When SpaceRef contacted NASA about the sharing of data and tools with Canadian businesses, Dewayne Washington, a NASA spokesman from the Goddard Space Flight Center said “The Canadian Space Agency is our partner on RRM and we will exchange our performance results with them. Export control regulations prohibit sharing of the details behind the technologies. The respective intellectual property will stay protected in both Canada and the US. We are not asking CSA for details of Dextre Control Algorithms nor is CSA asking us for design details on our smart tools.”
In other words, no, unless you’re an American company the primary data and tools won’t be made available.
Successive governments have long touted the development of Canadian robotics. The recent stimulus funds from the Harper government served to further Canada’s expertise in robotics. The company that leads that expertise is MDA though many other contribute as well. The government even went as far as blocking the sale of MDA’s space division in 2008 to an American company, ATK, to protect Canada’s interest in the space sector. Since then MDA’s space division has proven to be its best earning division. MDA is currently flush with cash after selling its property-information division.
Using the robotic expertise MDA has acquired over the years they saw an opportunity for on-orbit servicing of satellites. That idea became the Satellite Infrastructure Servicing (SIS) initiative and earlier this year MDA signed Intelsat as its anchor tenant.
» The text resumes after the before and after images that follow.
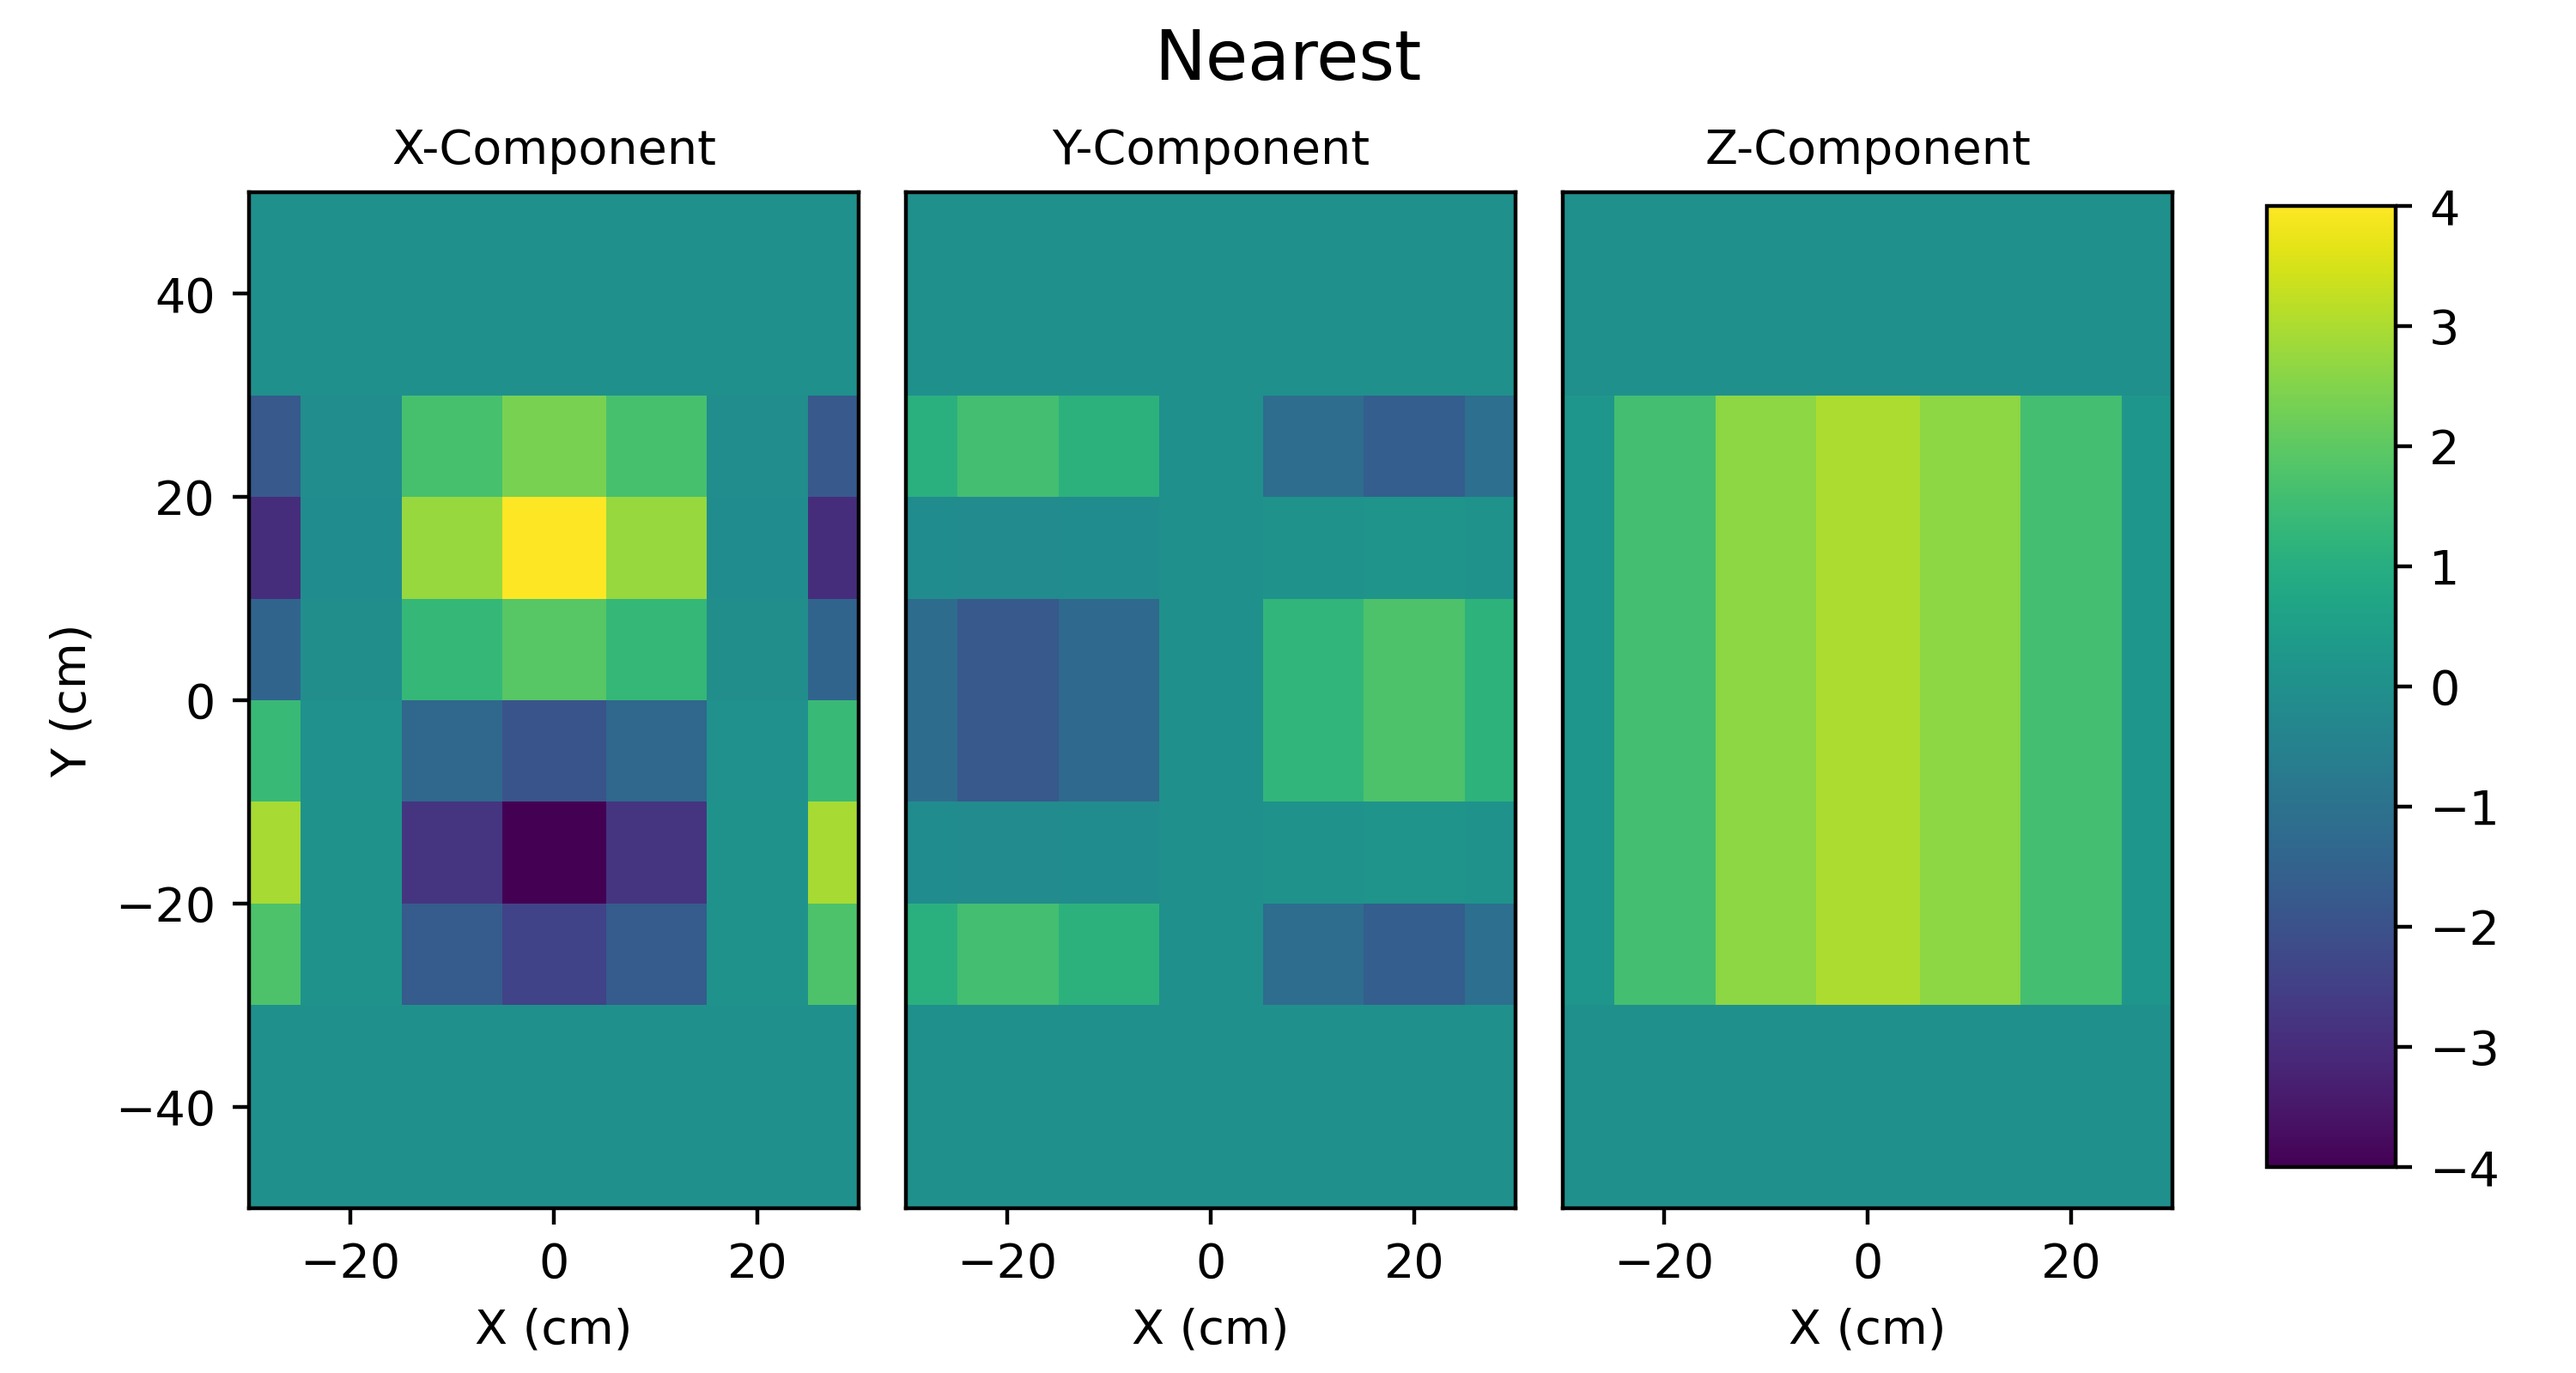
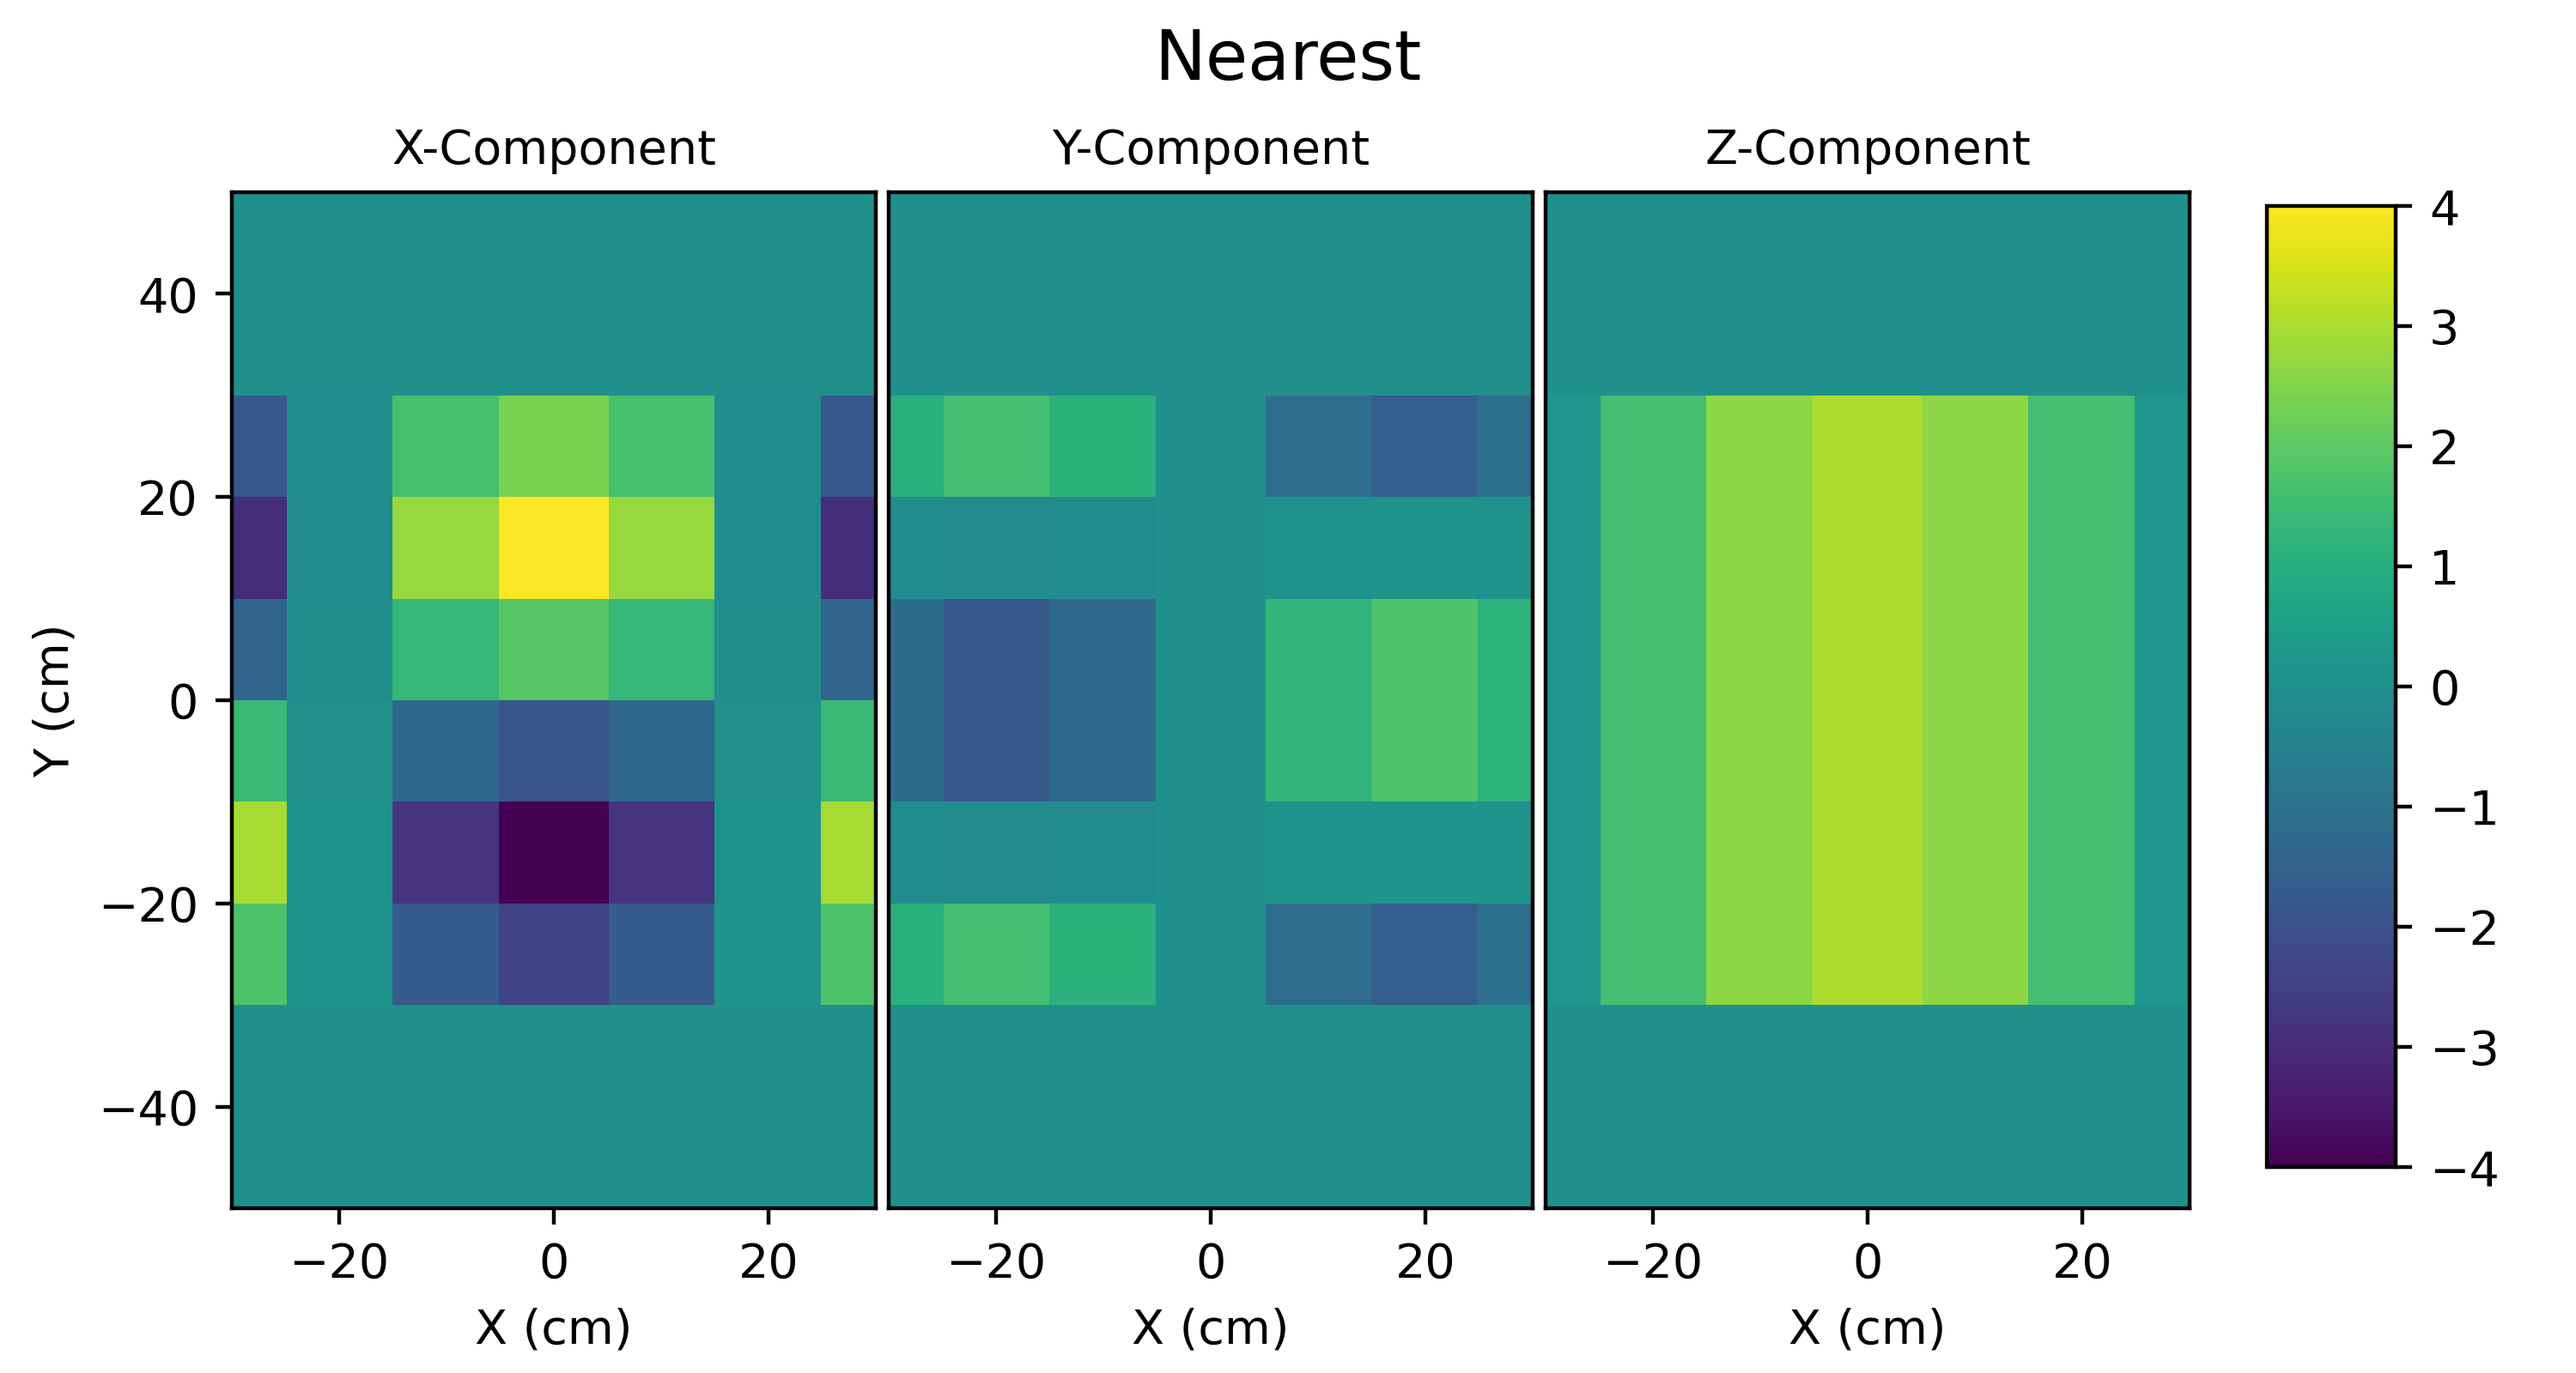
Fix manual plots.
Former-commit-id: cdf9ace7c64a7c338b5faa4c32bf7f97a8d3ec53

diff --git a/examples/features/fields/maps_bdsim/Compare2D.py b/examples/features/fields/maps_bdsim/Compare2D.py
@@ -1,17 +1,41 @@
+import matplotlib.pyplot as _plt
 import pybdsim
 
 def Compare2D(original, nearest, linear, linearmag, cubic):
     kws = {'vmin':-4, 'vmax':4}
     pybdsim.Field.Plot2DXYFxFyFz(original, 'Original', **kws)
+    # for this one we shrink the limits
+    axs = _plt.gcf().get_axes()
+    for i in range(3):
+        axs[i].set_ylim(-50,50)
+    Save(original)
+    
     pybdsim.Field.Plot2DXYFxFyFz(nearest, 'Nearest', **kws)
+    Save(nearest)
+    
     pybdsim.Field.Plot2DXYFxFyFz(linear, 'Linear', **kws)
+    Save(linear)
+    
     pybdsim.Field.Plot2DXYFxFyFz(linearmag, 'Linear Mag', **kws)
+    Save(linearmag)
+    
     pybdsim.Field.Plot2DXYFxFyFz(cubic, 'Cubic', **kws)
-    return
+    Save(cubic)
 
-if __name__ == "__main__":
+def _FN(filename):
+    fn = filename.split('.')[0]+".png"
+    print(fn)
+    return fn
+
+def Save(filename):
+    _plt.savefig(_FN(filename), dpi=400)
+
+def DoIt():
     Compare2D("2dexample.dat.gz",
               "2d_interpolated_nearest.dat",
               "2d_interpolated_linear.dat",
               "2d_interpolated_linear_mag.dat",
               "2d_interpolated_cubic.dat")
+
+if __name__ == "__main__":
+    DoIt()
The idea of on-orbit servicing has been around for over 30 years and in the 80’s was a hot topic. But until the last few years the idea was dormant. However with the increased reliance by governments and commercial businesses on satellites, especially those in Geostationary orbits, the need to service satellites has become an important issue. In 2010 NASA held an the International Workshop on On-Orbit Satellite Servicing workshop. The report (PDF) released from that workshop stated that there is indeed a need for on-orbit servicing now. With that in mind plans were put forward by NASA for the Robotic Refueling Mission. Aside from the technical goals of the experiment NASA is hoping that US companies will see that there is indeed a market for this service now and move forward with developing a commercial solution. NASA has stated they don’t plan on developing the solution themselves.
Just last month MDA decided to extend the definition phase of its SIS initiative by three months. The reason was to see what NASA might do. As part of its business plan MDA is hoping to sign on U.S. government customers. However if a U.S. commercial entity goes forward with developing its own on-orbit solution and has the backing and is given data and technology from NASA it could be much harder for a foreign company to compete for U.S. government contracts and could put the MDA SIS initiative in jeopardy. However having Intelsat, a major commercial satellite owner on board and showing faith in MDA’s plan will certainly weigh in favour of it moving forward. MDA will release its second quarter results on July 29th and host an earnings call.